    let p be a prime and suppose $\displaystyle p-1=ab$ for some integers a and b

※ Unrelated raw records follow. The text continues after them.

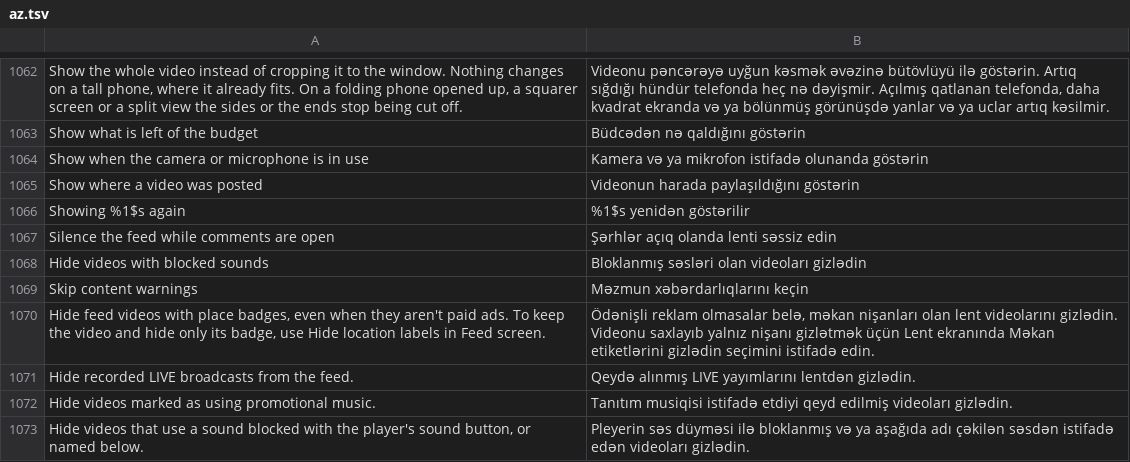
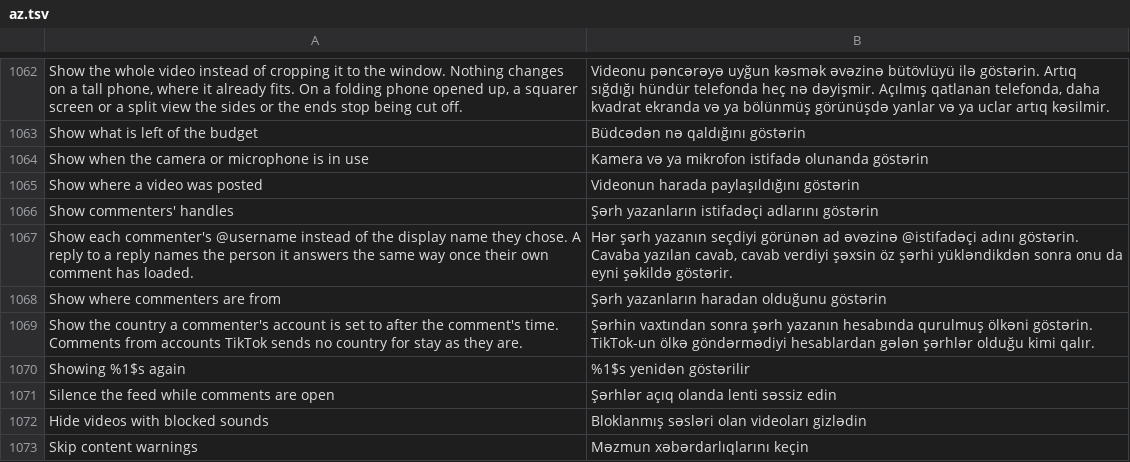
Before and after one commit to Nezumi-2711/HushFeed, a TSV file: extensions/tiktok/src/main/l10n/az.tsv, drawn as a sheet; only a part is shown, gaps mark what is left out; the shorter side is filled out with more unchanged rows.

```diff
--- a/extensions/tiktok/src/main/l10n/az.tsv
+++ b/extensions/tiktok/src/main/l10n/az.tsv
@@ -1065,2 +1065,6 @@ Show when the camera or microphone is in use	Kamera və ya mikrofon istifadə ol
 Show where a video was posted	Videonun harada paylaşıldığını göstərin
+Show commenters' handles	Şərh yazanların istifadəçi adlarını göstərin
+Show each commenter's @username instead of the display name they chose. A reply to a reply names the person it answers the same way once their own comment has loaded.	Hər şərh yazanın seçdiyi görünən ad əvəzinə @istifadəçi adını göstərin. Cavaba yazılan cavab, cavab verdiyi şəxsin öz şərhi yükləndikdən sonra onu da eyni şəkildə göstərir.
+Show where commenters are from	Şərh yazanların haradan olduğunu göstərin
+Show the country a commenter's account is set to after the comment's time. Comments from accounts TikTok sends no country for stay as they are.	Şərhin vaxtından sonra şərh yazanın hesabında qurulmuş ölkəni göstərin. TikTok-un ölkə göndərmədiyi hesablardan gələn şərhlər olduğu kimi qalır.
 Showing %1$s again	%1$s yenidən göstərilir
```
Also changed, not shown: extensions/tiktok/src/main/l10n/de.tsv, extensions/tiktok/src/main/l10n/es.tsv, 19 other files.
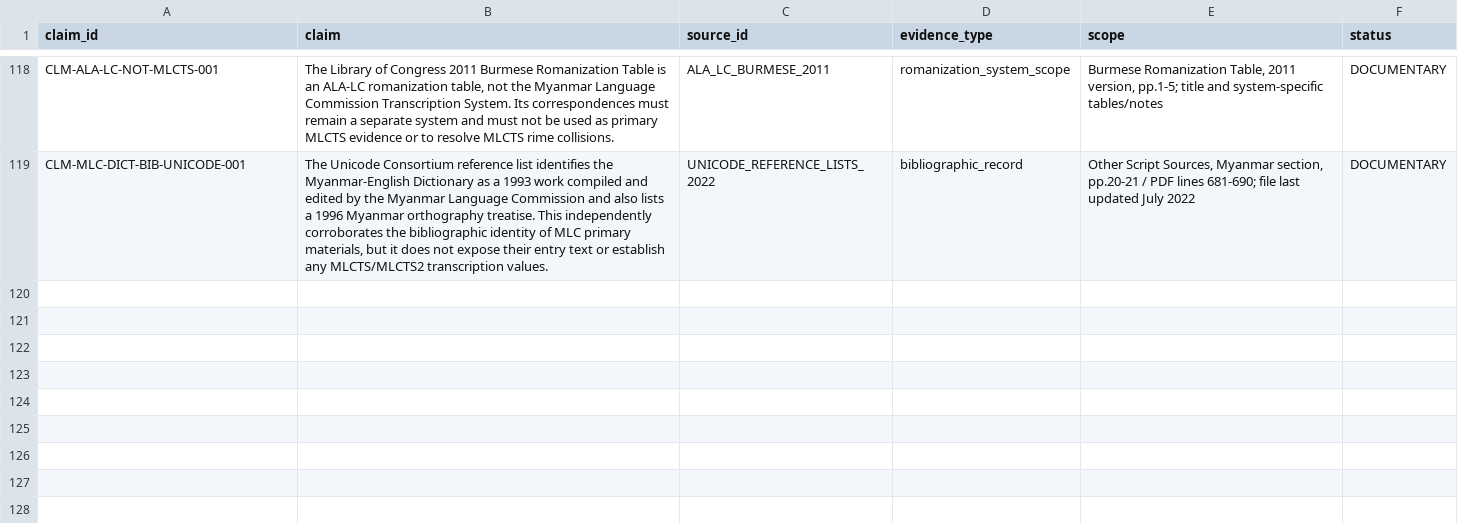
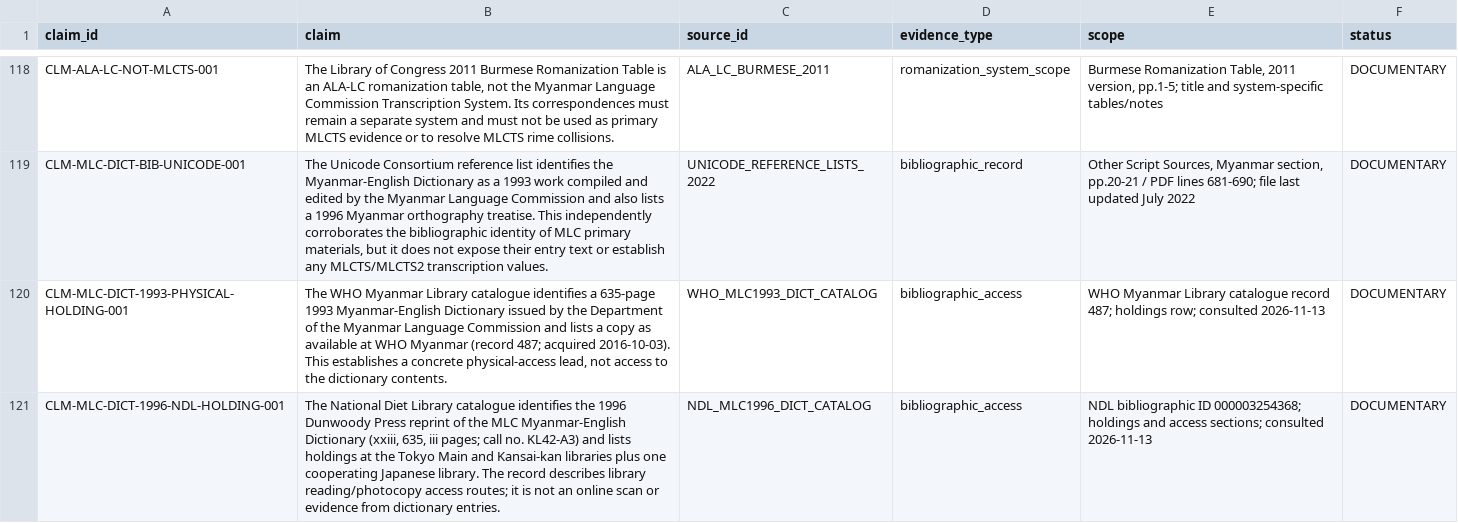
Before and after one commit to ClippyFirst/Burmese-Ukrainian-Phonetic-System-, a CSV file: data/burmese/source_claims.csv, drawn as a sheet; only a part is shown, gaps mark what is left out; the diff names each change by its address in the sheet, - before the commit and + after, or states it on an @@ line.

Commit message:
research: record MLC dictionary physical access routes

```diff
--- a/data/burmese/source_claims.csv
+++ b/data/burmese/source_claims.csv
+row 120: CLM-MLC-DICT-1993-PHYSICAL-HOLDING-001 | The WHO Myanmar Library catalogue identifies a 635-page 1993 Myanmar-English Dictionary issued by the Department of the Myanmar Language Commission and lists a copy as available at WHO Myanmar (record 487; acquired 2016-10-03). This establishes a concrete physical-access lead, not access to the dictionary contents. | WHO_MLC1993_DICT_CATALOG | bibliographic_access | WHO Myanmar Library catalogue record 487; holdings row; consulted 2026-11-13 | DOCUMENTARY
+row 121: CLM-MLC-DICT-1996-NDL-HOLDING-001 | The National Diet Library catalogue identifies the 1996 Dunwoody Press reprint of the MLC Myanmar-English Dictionary (xxiii, 635, iii pages; call no. KL42-A3) and lists holdings at the Tokyo Main and Kansai-kan libraries plus one cooperating Japanese library. The record describes library reading/photocopy access routes; it is not an online scan or evidence from dictionary entries. | NDL_MLC1996_DICT_CATALOG | bibliographic_access | NDL bibliographic ID 000003254368; holdings and access sections; consulted 2026-11-13 | DOCUMENTARY
```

    prove that if $\displaystyle y^a\equiv1\pmod p$ there exists x such that $\displaystyle y\equiv x^b\pmod p$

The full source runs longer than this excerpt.